### Problem statement
Every record below is to be retyped exactly, with any pictures left out.

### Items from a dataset

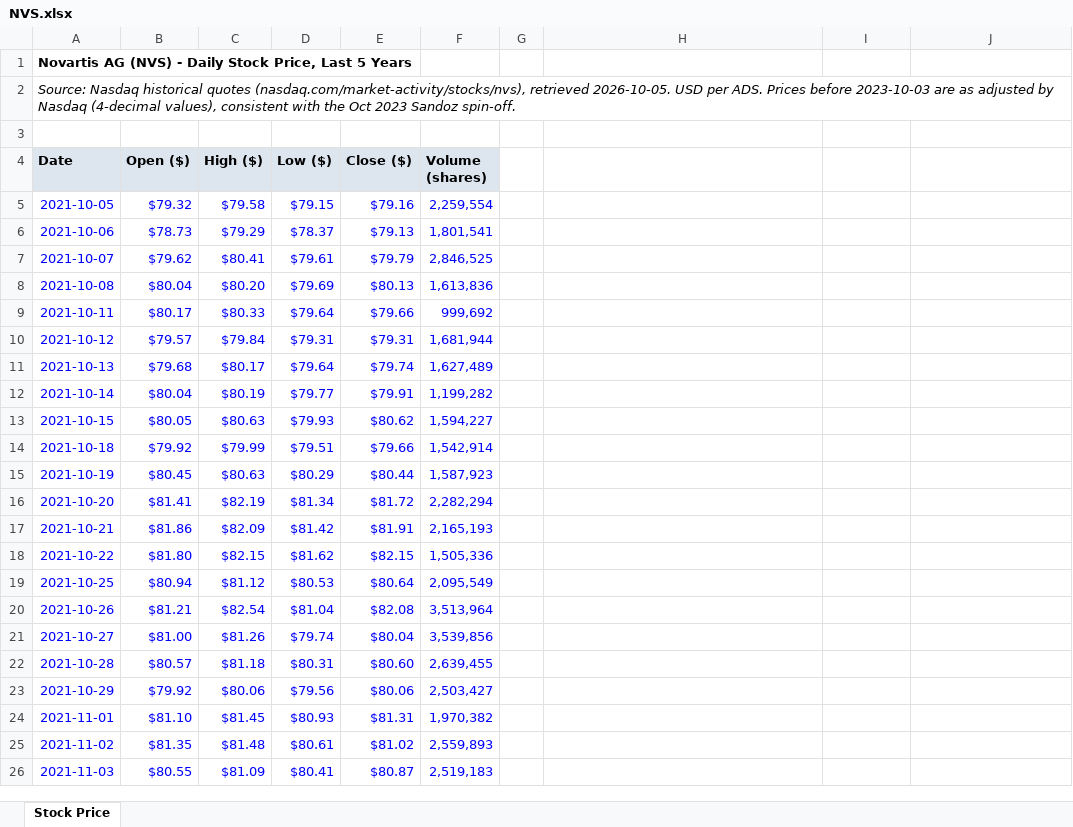
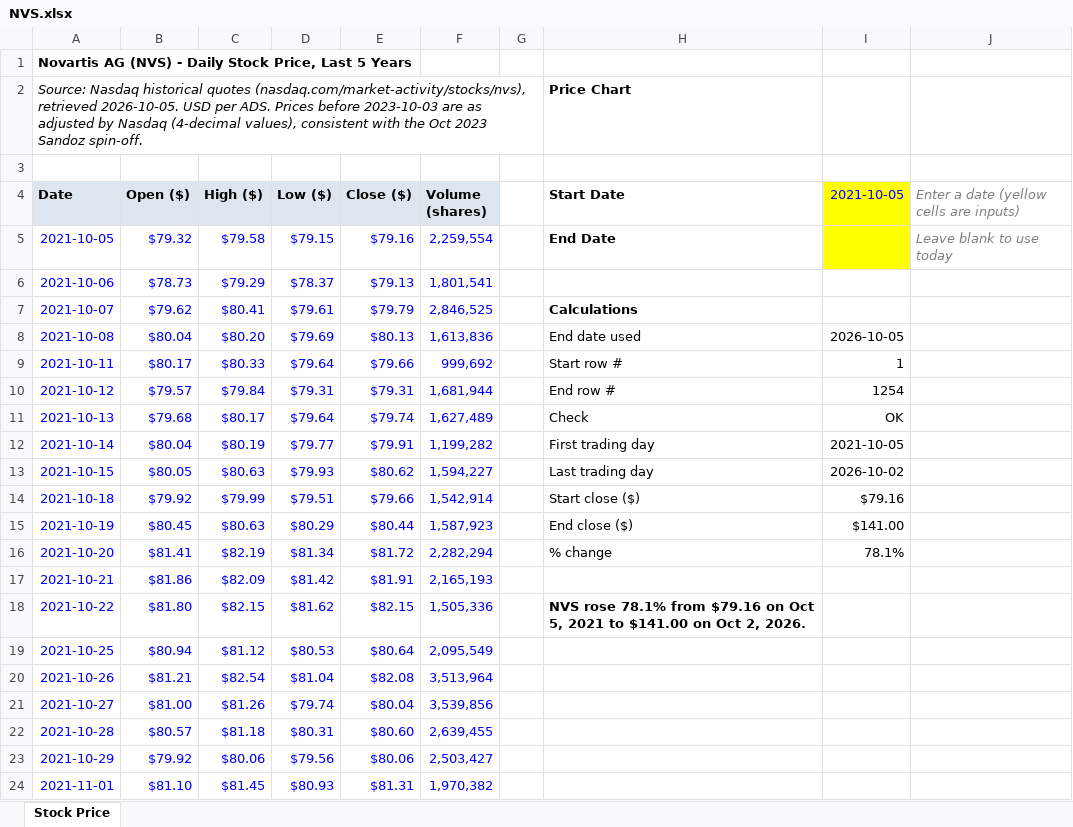
Before and after one commit to HerbieRun/biopharma-financial-models, an Excel workbook: models/NVS.xlsx, sheet Stock Price, drawn as a sheet; only a part is shown; the shorter side is filled out with more unchanged rows; values as stored, in another font and other column widths than the file's, no borders; charts and pictures and conditional formats not drawn; the diff names each change by its address in the sheet, - before the commit and + after, or states it on an @@ line.

```diff
--- a/models/NVS.xlsx (sheet Stock Price)
+++ b/models/NVS.xlsx (sheet Stock Price)
-H2 (Start Date): (empty)
+H2 (Start Date): Price Chart
-H4: (empty)
+H4: Start Date
-I4: (empty)
+I4: 2021-10-05
-I4:I5 fill: none
+I4:I5 fill: #FFFF00
-J4: (empty)
+J4: Enter a date (yellow cells are inputs)
-H5 (Start Date): (empty)
+H5 (Start Date): End Date
-J5: (empty)
+J5: Leave blank to use today
-H7 (Start Date): (empty)
+H7 (Start Date): Calculations
-H8 (Start Date): (empty)
+H8 (Start Date): End date used
-I8 (2021-10-05): (empty)
+I8 (2021-10-05): 2026-10-05
-H9 (Start Date): (empty)
+H9 (Start Date): Start row #
-I9 (2021-10-05): (empty)
+I9 (2021-10-05): 1
-H10 (Start Date): (empty)
+H10 (Start Date): End row #
-I10 (2021-10-05): (empty)
+I10 (2021-10-05): 1254
-H11 (Start Date): (empty)
+H11 (Start Date): Check
-I11 (2021-10-05): (empty)
+I11 (2021-10-05): OK
-H12 (Start Date): (empty)
+H12 (Start Date): First trading day
-I12 (2021-10-05): (empty)
+I12 (2021-10-05): 2021-10-05
-H13 (Start Date): (empty)
+H13 (Start Date): Last trading day
-I13 (2021-10-05): (empty)
+I13 (2021-10-05): 2026-10-02
-H14 (Start Date): (empty)
+H14 (Start Date): Start close ($)
-I14 (2021-10-05): (empty)
+I14 (2021-10-05): $79.16
-H15 (Start Date): (empty)
+H15 (Start Date): End close ($)
-I15 (2021-10-05): (empty)
+I15 (2021-10-05): $141.00
-H16 (Start Date): (empty)
+H16 (Start Date): % change
-I16 (2021-10-05): (empty)
+I16 (2021-10-05): 78.1%
-H18 (Start Date): (empty)
+H18 (Start Date): NVS rose 78.1% from $79.16 on Oct 5, 2021 to $141.00 on Oct 2, 2026.
```
Also changed, not shown: charts or pictures, 1 other file.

### Problem solution
Before and after one commit to HerbieRun/biopharma-financial-models, an Excel workbook: models/NVS.xlsx, sheet Stock Price, drawn as a sheet; only a part is shown; the shorter side is filled out with more unchanged rows; values as stored, in another font and other column widths than the file's, no borders; charts and pictures and conditional formats not drawn; the diff names each change by its address in the sheet, - before the commit and + after, or states it on an @@ line.

```diff
--- a/models/NVS.xlsx (sheet Stock Price)
+++ b/models/NVS.xlsx (sheet Stock Price)
-H2 (Start Date): (empty)
+H2 (Start Date): Price Chart
-H4: (empty)
+H4: Start Date
-I4: (empty)
+I4: 2021-10-05
-I4:I5 fill: none
+I4:I5 fill: #FFFF00
-J4: (empty)
+J4: Enter a date (yellow cells are inputs)
-H5 (Start Date): (empty)
+H5 (Start Date): End Date
-J5: (empty)
+J5: Leave blank to use today
-H7 (Start Date): (empty)
+H7 (Start Date): Calculations
-H8 (Start Date): (empty)
+H8 (Start Date): End date used
-I8 (2021-10-05): (empty)
+I8 (2021-10-05): 2026-10-05
-H9 (Start Date): (empty)
+H9 (Start Date): Start row #
-I9 (2021-10-05): (empty)
+I9 (2021-10-05): 1
-H10 (Start Date): (empty)
+H10 (Start Date): End row #
-I10 (2021-10-05): (empty)
+I10 (2021-10-05): 1254
-H11 (Start Date): (empty)
+H11 (Start Date): Check
-I11 (2021-10-05): (empty)
+I11 (2021-10-05): OK
-H12 (Start Date): (empty)
+H12 (Start Date): First trading day
-I12 (2021-10-05): (empty)
+I12 (2021-10-05): 2021-10-05
-H13 (Start Date): (empty)
+H13 (Start Date): Last trading day
-I13 (2021-10-05): (empty)
+I13 (2021-10-05): 2026-10-02
-H14 (Start Date): (empty)
+H14 (Start Date): Start close ($)
-I14 (2021-10-05): (empty)
+I14 (2021-10-05): $79.16
-H15 (Start Date): (empty)
+H15 (Start Date): End close ($)
-I15 (2021-10-05): (empty)
+I15 (2021-10-05): $141.00
-H16 (Start Date): (empty)
+H16 (Start Date): % change
-I16 (2021-10-05): (empty)
+I16 (2021-10-05): 78.1%
-H18 (Start Date): (empty)
+H18 (Start Date): NVS rose 78.1% from $79.16 on Oct 5, 2021 to $141.00 on Oct 2, 2026.
```
Also changed, not shown: charts or pictures, 1 other file.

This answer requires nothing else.